# What the exercise asks
Sort through the entries below and pull out lines containing the word "source".

# Material for this task
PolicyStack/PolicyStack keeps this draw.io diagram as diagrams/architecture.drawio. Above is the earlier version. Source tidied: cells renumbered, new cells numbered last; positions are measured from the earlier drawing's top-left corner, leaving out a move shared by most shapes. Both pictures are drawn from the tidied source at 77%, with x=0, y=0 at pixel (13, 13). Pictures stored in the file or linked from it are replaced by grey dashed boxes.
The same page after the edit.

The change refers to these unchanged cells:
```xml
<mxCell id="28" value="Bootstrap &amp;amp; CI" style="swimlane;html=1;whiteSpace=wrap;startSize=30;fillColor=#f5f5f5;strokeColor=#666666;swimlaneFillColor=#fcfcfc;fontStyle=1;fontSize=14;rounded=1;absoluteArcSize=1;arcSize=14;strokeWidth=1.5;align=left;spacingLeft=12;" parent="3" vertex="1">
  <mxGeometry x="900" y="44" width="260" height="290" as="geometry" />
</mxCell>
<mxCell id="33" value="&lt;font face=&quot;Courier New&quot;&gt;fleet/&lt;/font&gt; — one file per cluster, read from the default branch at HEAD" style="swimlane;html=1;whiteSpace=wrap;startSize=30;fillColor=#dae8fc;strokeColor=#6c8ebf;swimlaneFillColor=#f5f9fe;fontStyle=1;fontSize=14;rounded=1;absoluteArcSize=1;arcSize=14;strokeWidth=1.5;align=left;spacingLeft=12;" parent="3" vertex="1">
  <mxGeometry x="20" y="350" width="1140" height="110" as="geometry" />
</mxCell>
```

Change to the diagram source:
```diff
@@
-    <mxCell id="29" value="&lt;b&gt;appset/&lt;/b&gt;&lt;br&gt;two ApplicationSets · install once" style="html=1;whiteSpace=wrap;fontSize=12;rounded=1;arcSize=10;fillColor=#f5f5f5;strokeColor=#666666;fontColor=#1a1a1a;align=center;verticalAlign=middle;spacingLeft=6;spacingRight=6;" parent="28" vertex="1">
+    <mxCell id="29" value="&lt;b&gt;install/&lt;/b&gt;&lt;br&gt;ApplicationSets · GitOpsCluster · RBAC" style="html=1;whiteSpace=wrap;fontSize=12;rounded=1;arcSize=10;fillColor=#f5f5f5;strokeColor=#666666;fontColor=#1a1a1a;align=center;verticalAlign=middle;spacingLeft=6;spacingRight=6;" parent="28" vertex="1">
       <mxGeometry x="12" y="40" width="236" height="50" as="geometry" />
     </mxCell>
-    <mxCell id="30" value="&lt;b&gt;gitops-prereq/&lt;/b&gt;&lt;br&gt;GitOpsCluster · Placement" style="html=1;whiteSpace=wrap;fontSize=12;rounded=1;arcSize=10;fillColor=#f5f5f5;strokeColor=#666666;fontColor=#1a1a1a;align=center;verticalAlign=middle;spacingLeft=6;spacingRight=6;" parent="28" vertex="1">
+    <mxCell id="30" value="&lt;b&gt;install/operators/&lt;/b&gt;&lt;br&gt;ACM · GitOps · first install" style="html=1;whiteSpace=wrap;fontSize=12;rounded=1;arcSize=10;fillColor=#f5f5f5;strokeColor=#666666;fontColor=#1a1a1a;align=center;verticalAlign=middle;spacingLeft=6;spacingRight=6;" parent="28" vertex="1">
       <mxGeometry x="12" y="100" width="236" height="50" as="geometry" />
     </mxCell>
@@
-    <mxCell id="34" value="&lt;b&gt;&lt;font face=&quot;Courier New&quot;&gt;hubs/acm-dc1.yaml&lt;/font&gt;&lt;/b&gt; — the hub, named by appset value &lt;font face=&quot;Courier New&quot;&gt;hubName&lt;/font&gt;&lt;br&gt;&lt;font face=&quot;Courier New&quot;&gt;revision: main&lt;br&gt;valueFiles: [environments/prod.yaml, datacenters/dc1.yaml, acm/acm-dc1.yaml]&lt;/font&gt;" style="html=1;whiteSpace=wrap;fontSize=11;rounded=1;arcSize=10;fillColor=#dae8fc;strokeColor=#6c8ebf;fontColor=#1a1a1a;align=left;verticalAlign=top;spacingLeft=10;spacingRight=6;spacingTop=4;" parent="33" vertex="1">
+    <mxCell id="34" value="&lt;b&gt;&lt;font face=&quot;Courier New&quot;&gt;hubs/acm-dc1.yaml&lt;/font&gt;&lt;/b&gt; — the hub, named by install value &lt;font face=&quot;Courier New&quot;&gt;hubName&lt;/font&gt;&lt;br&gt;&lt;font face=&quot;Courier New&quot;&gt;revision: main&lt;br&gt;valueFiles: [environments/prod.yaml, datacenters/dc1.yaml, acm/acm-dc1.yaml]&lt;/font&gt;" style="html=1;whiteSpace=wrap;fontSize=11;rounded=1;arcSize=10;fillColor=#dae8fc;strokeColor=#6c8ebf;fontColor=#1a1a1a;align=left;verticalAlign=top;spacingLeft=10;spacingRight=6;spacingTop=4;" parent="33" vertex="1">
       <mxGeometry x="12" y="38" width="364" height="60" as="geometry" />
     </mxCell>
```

==

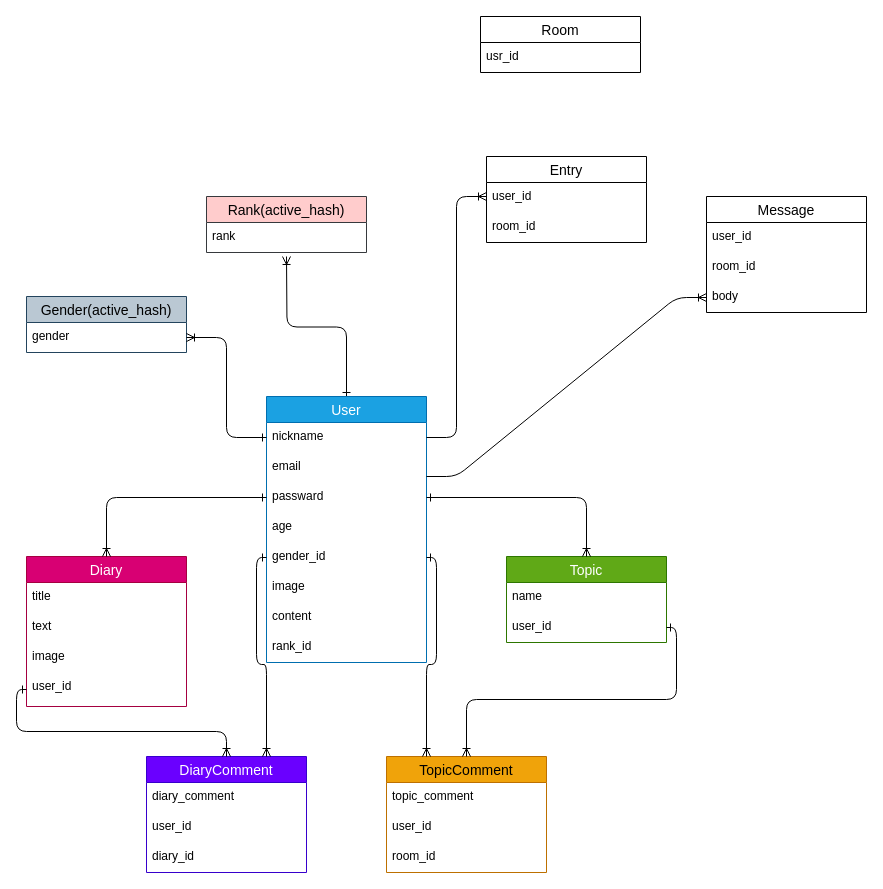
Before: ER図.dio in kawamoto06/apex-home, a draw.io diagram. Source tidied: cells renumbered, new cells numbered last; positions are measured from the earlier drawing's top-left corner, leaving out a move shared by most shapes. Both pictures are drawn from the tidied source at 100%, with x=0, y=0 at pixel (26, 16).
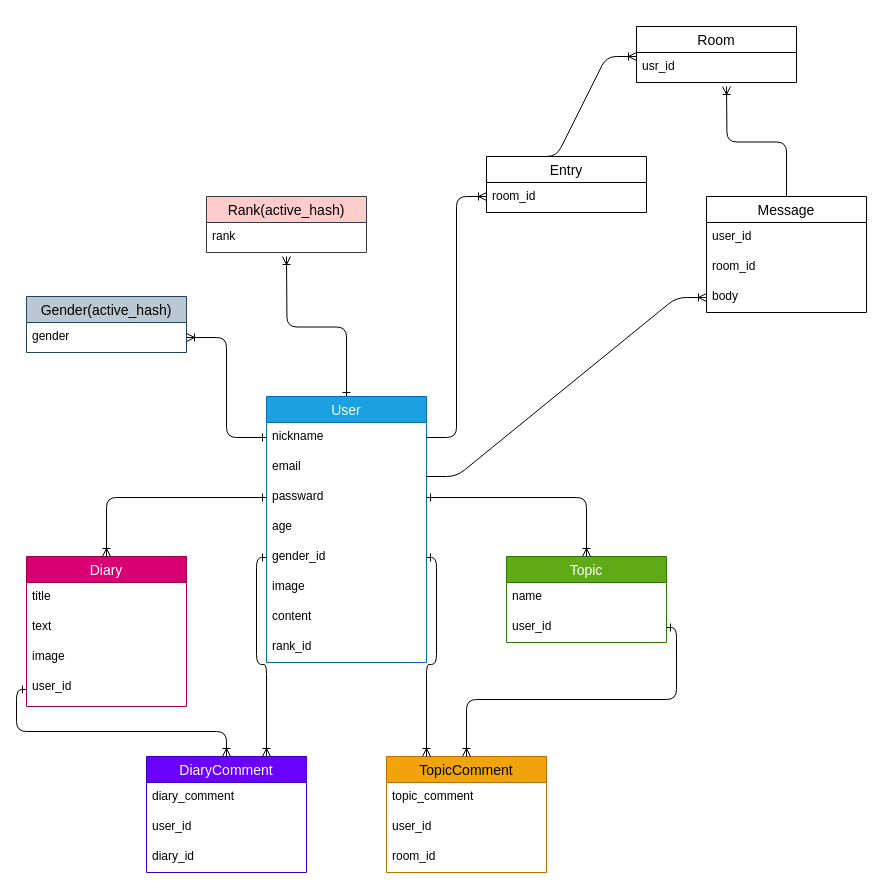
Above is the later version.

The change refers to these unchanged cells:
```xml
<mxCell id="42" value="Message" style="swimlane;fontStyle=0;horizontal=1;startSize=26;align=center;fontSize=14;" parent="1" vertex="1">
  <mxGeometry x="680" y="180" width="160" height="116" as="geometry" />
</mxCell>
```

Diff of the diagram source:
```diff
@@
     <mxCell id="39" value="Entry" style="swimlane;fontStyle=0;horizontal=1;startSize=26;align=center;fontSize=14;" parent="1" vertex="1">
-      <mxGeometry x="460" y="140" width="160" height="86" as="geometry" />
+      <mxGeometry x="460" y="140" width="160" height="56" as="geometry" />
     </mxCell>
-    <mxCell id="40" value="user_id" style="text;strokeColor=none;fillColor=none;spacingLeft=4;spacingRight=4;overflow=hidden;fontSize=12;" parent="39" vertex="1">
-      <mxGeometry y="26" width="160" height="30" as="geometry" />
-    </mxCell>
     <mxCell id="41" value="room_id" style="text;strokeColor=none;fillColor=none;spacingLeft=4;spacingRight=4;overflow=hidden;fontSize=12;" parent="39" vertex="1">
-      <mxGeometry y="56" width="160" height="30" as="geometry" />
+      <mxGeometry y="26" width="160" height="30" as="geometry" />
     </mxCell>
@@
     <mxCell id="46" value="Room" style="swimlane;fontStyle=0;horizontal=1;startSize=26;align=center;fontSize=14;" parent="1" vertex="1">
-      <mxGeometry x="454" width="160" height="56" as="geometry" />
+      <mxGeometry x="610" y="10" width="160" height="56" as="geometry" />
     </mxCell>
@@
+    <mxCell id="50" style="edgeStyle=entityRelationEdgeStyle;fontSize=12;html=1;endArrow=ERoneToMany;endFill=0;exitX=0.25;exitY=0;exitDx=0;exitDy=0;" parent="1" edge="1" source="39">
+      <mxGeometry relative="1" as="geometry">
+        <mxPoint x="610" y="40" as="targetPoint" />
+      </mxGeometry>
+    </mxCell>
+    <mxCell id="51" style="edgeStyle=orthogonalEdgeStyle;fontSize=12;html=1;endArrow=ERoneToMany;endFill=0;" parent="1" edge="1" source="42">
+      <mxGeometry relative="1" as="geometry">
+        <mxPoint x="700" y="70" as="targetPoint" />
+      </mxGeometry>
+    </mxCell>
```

# Your solution
PolicyStack/PolicyStack keeps this draw.io diagram as diagrams/architecture.drawio. Above is the earlier version. Source tidied: cells renumbered, new cells numbered last; positions are measured from the earlier drawing's top-left corner, leaving out a move shared by most shapes. Both pictures are drawn from the tidied source at 77%, with x=0, y=0 at pixel (13, 13). Pictures stored in the file or linked from it are replaced by grey dashed boxes.
Change to the diagram source:
Before: ER図.dio in kawamoto06/apex-home, a draw.io diagram. Source tidied: cells renumbered, new cells numbered last; positions are measured from the earlier drawing's top-left corner, leaving out a move shared by most shapes. Both pictures are drawn from the tidied source at 100%, with x=0, y=0 at pixel (26, 16).
Diff of the diagram source:
+    <mxCell id="50" style="edgeStyle=entityRelationEdgeStyle;fontSize=12;html=1;endArrow=ERoneToMany;endFill=0;exitX=0.25;exitY=0;exitDx=0;exitDy=0;" parent="1" edge="1" source="39">
+    <mxCell id="51" style="edgeStyle=orthogonalEdgeStyle;fontSize=12;html=1;endArrow=ERoneToMany;endFill=0;" parent="1" edge="1" source="42">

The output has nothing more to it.